• **What is being asked**: Please copy out the entries exactly, skipping any pictures.

• **Data shown**:
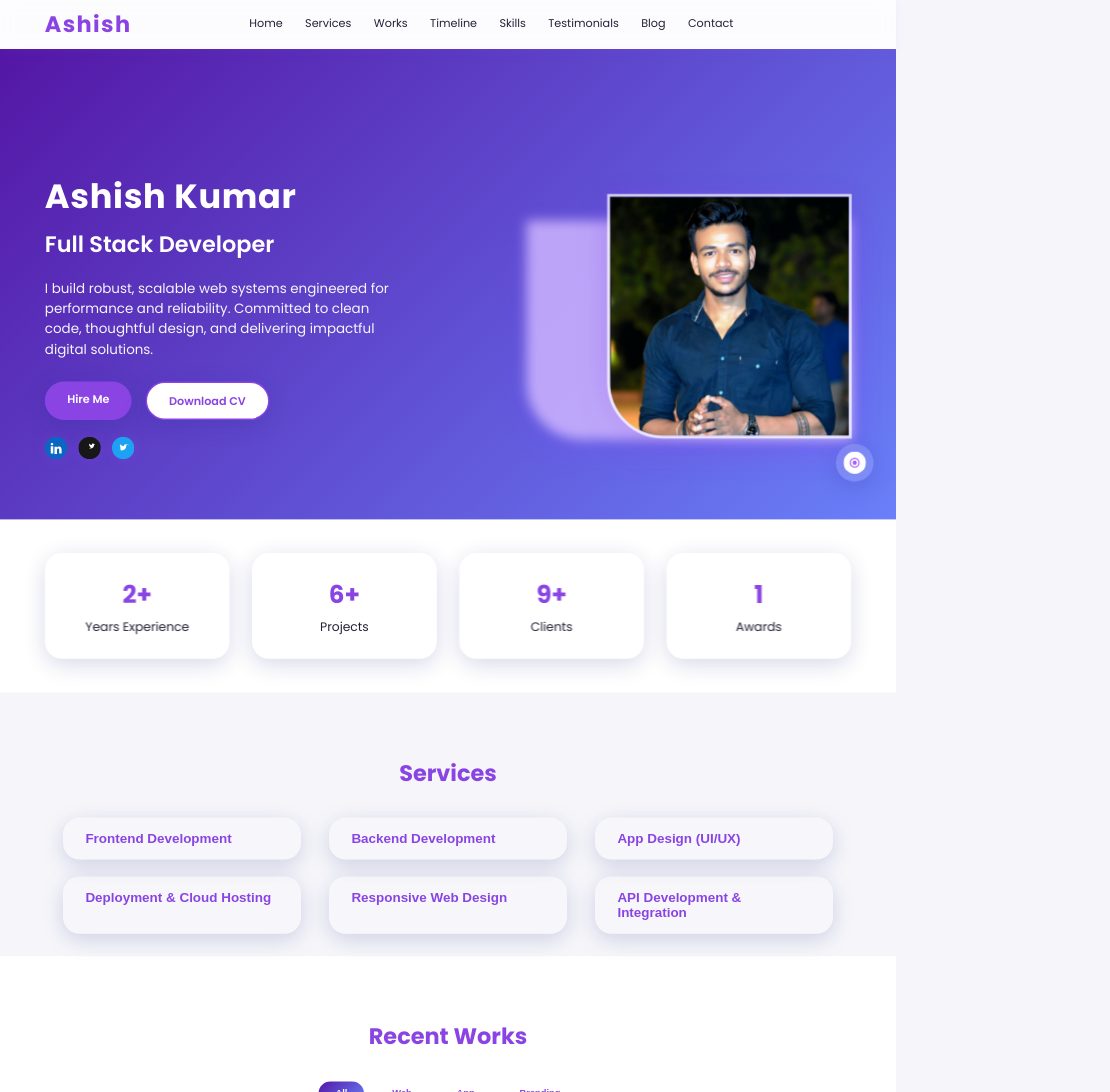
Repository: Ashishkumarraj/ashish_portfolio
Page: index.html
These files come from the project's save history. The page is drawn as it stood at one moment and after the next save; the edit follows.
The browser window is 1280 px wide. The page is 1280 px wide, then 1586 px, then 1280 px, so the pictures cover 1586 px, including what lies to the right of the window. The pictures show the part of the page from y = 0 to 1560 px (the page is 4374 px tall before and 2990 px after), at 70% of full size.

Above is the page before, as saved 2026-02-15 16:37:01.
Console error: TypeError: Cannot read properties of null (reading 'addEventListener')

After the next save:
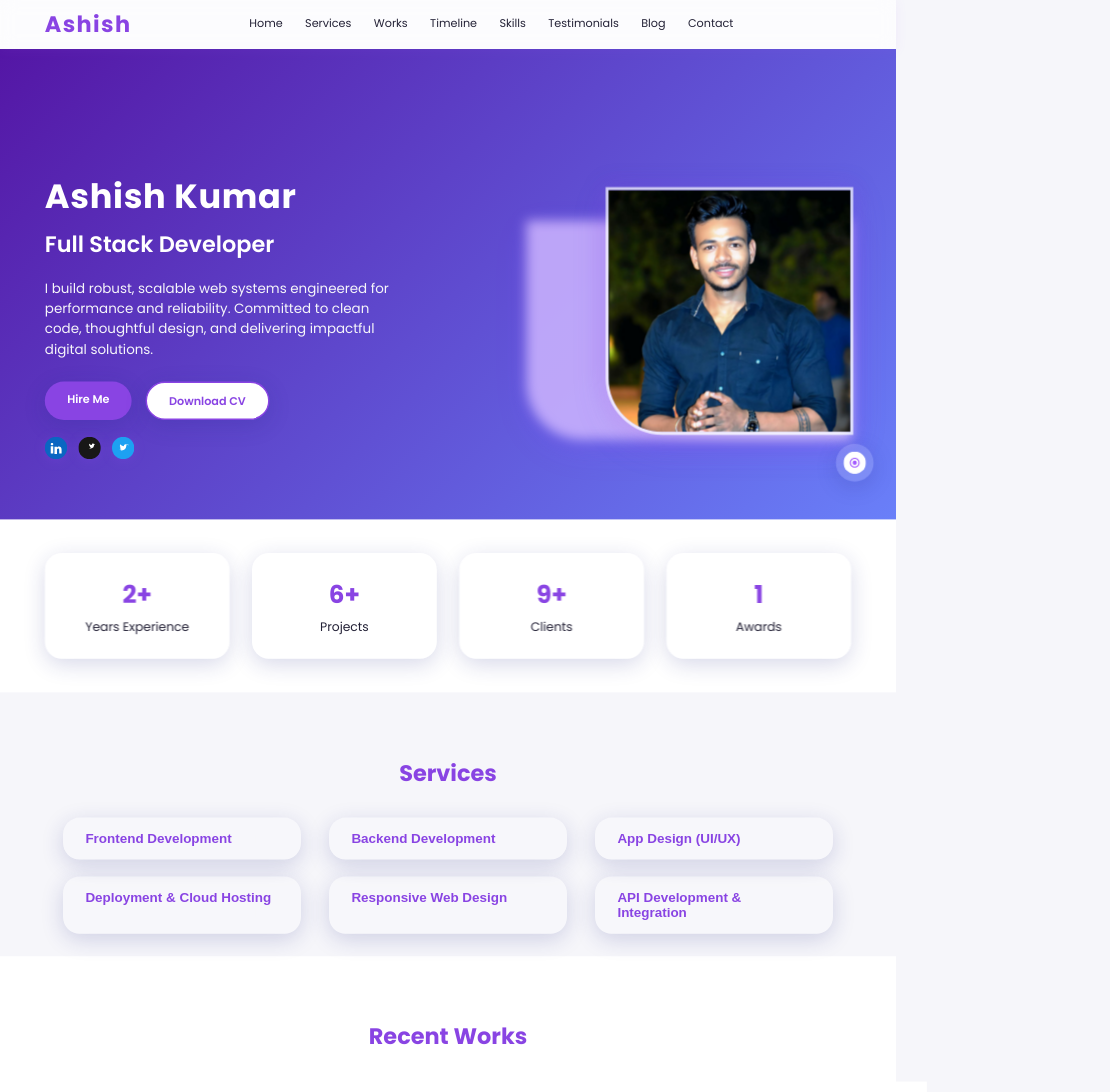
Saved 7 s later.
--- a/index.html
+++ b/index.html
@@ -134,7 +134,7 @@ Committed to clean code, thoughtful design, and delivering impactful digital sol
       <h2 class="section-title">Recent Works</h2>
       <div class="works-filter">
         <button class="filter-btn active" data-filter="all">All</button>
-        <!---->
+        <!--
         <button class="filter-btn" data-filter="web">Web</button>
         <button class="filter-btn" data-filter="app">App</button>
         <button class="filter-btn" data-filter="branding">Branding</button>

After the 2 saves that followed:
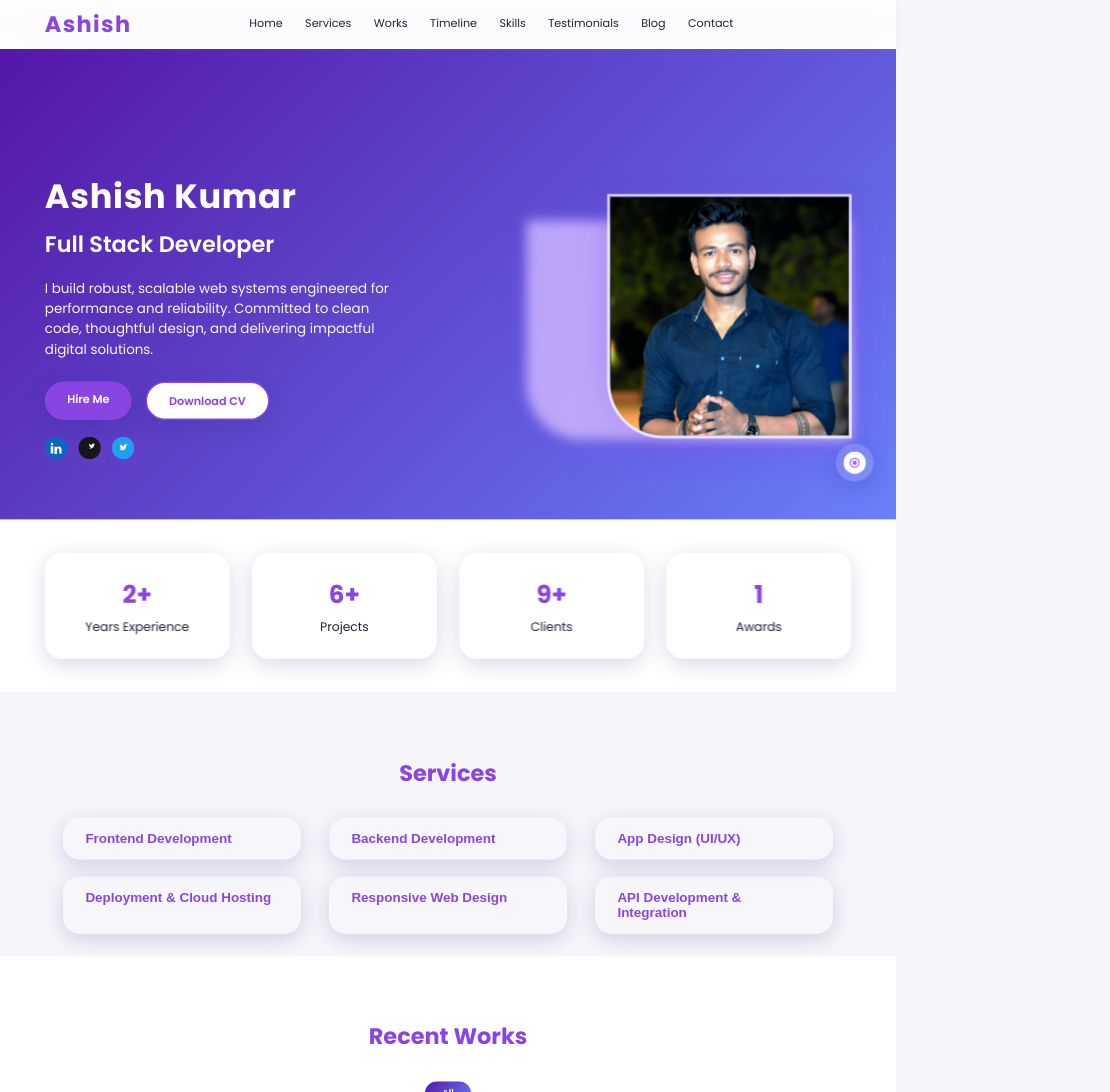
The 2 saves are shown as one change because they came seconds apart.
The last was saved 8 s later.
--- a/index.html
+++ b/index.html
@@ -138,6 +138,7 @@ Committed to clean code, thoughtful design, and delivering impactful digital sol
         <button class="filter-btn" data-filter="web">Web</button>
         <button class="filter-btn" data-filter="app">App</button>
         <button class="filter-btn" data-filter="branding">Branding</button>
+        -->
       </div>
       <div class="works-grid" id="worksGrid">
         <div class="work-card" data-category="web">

• **Reply**:
Repository: Ashishkumarraj/ashish_portfolio
Page: index.html
These files come from the project's save history. The page is drawn as it stood at one moment and after the next save; the edit follows.
The browser window is 1280 px wide. The page is 1280 px wide, then 1586 px, then 1280 px, so the pictures cover 1586 px, including what lies to the right of the window. The pictures show the part of the page from y = 0 to 1560 px (the page is 4374 px tall before and 2990 px after), at 70% of full size.

Above is the page before, as saved 2026-02-15 16:37:01.
Console error: TypeError: Cannot read properties of null (reading 'addEventListener')

After the next save:
Saved 7 s later.
--- a/index.html
+++ b/index.html
@@ -134,7 +134,7 @@ Committed to clean code, thoughtful design, and delivering impactful digital sol
       <h2 class="section-title">Recent Works</h2>
       <div class="works-filter">
         <button class="filter-btn active" data-filter="all">All</button>
-        <!---->
+        <!--
         <button class="filter-btn" data-filter="web">Web</button>
         <button class="filter-btn" data-filter="app">App</button>
         <button class="filter-btn" data-filter="branding">Branding</button>

After the 2 saves that followed:
The 2 saves are shown as one change because they came seconds apart.
The last was saved 8 s later.
--- a/index.html
+++ b/index.html
@@ -138,6 +138,7 @@ Committed to clean code, thoughtful design, and delivering impactful digital sol
         <button class="filter-btn" data-filter="web">Web</button>
         <button class="filter-btn" data-filter="app">App</button>
         <button class="filter-btn" data-filter="branding">Branding</button>
+        -->
       </div>
       <div class="works-grid" id="worksGrid">
         <div class="work-card" data-category="web">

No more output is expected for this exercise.